Cultural Fingerprints: An Evolving Curriculum in Contemporary Music Composition


  • Chinary Ung


music composition, education, intercultural research, Southeast Asia

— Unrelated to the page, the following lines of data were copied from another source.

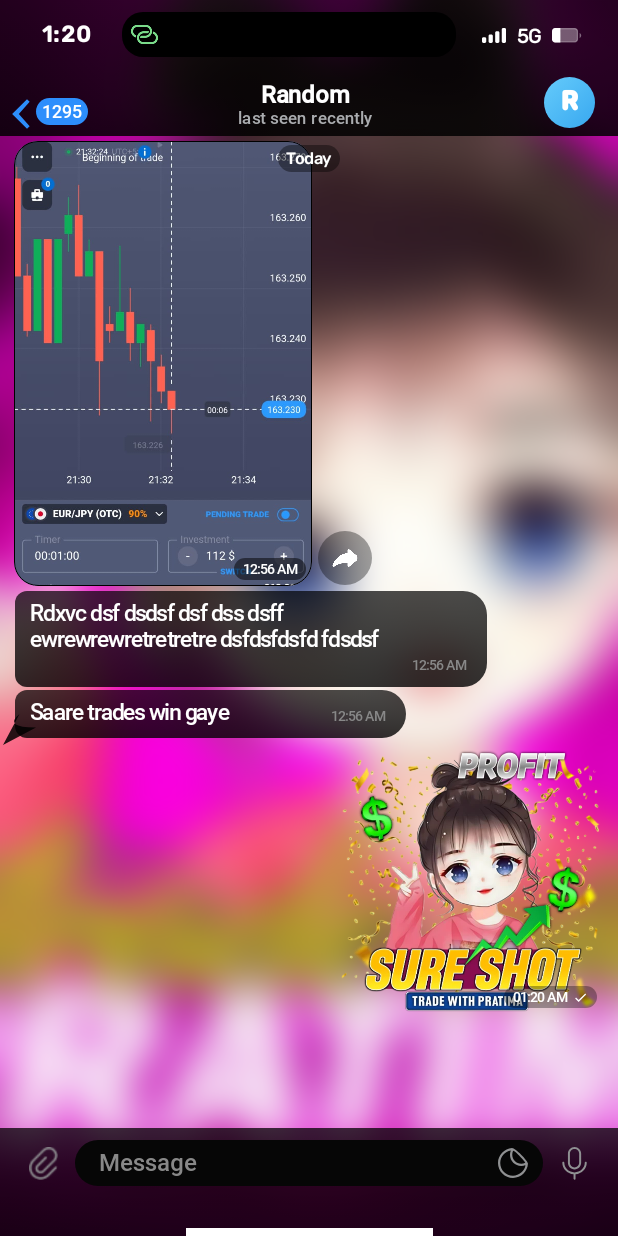
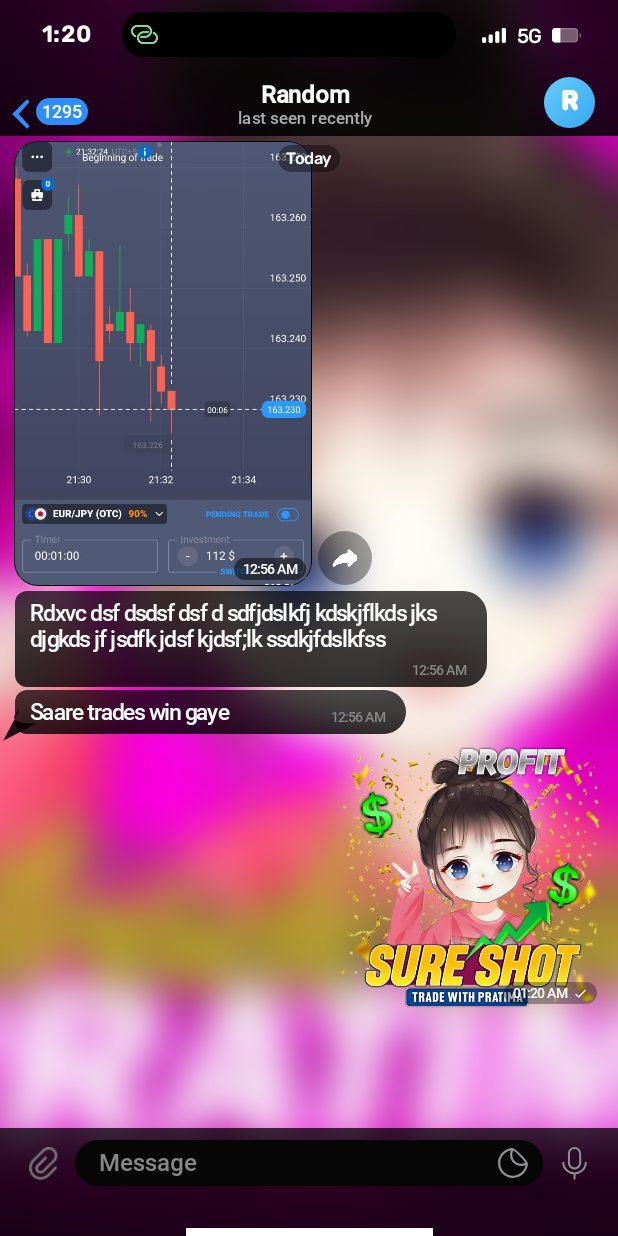
Before and after one commit to Kroy2905/JetPack, an Android app built with Jetpack Compose: the @Preview function previewTelegram, on a phone screen of 412 x 824 dp. Run offline under Robolectric (Android 15) with nearby library versions, the phone set to English and light mode, and no system bars.

Commit message:
ChaTBubble message length checked  checked

```diff
--- a/app/src/main/java/com/kroy/sseditor/screens/TelegramChatScreen.kt
+++ b/app/src/main/java/com/kroy/sseditor/screens/TelegramChatScreen.kt
@@ -67,7 +67,7 @@ import kotlin.random.Random
 fun previewTelegram() {
     val context = LocalContext.current
     val sampleMessages = listOf(
-        ChatMessage("Rdxvc dsf dsdsf dsf dss dsff ewrewrewretretretre dsfdsfdsfd fdsdsf ", "12:50 AM", isSender = true),
+        ChatMessage("Rdxvc dsf dsdsf dsf d sdfjdslkfj kdskjflkds jks djgkds jf jsdfk jdsf kjdsf;lk ssdkjfdslkfss", "12:50 AM", isSender = true),
         ChatMessage("Saare trades win gaye", "12:50 AM", isSender = true),
 //        ChatMessage("How 435943594", "12:50 AM", isSender = true)
     )
@@ -271,10 +271,10 @@ fun ChatBubble(
                     text = formattedTime,
                     fontFamily = CustomRobotoMediumFontFamily,
                     fontWeight = FontWeight.Thin,
-                    fontSize = (9.2f).sp,
+                    fontSize = (9.0f).sp,
                     color = Color.Gray,
                     modifier = Modifier
-                        .padding(top = 6.dp, end = 4.dp, bottom = 3.dp)
+                        .padding(top = 6.dp, end = 4.dp, bottom = 0.dp)
                         .align(Alignment.BottomEnd)
                 )
 
```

The western conservatory tradition requires substantial study in European music history, theory, counterpoint, and orchestration in order to provide the necessary qualifications to pursue composition. This process favors imitation as a means of gaining a practical understanding of historical forms. Because it is rooted in the practice of European music this course of study excludes a serious investigation of other traditions that may play a central role in one’s cultural identity. The degree to which this forms barriers for young composers from Asia is a particular concern of mine. I advocate for a shift in priorities that raises the profile of Asian cultural practices as a vital part of becoming a composer. My paper refers to writings by Chou Wen-chung, who wrote persuasively on this topic, and by José Maceda, whose inquiries into Southeast Asian music uncovered a rich terrain. I use my own work as an example of how the study of one’s particular heritage can help inform a personal creative voice. My intent is not to suggest models, but rather to suggest possible paths that better suit those of us from Asian backgrounds so that we can take advantage of the richness this provides.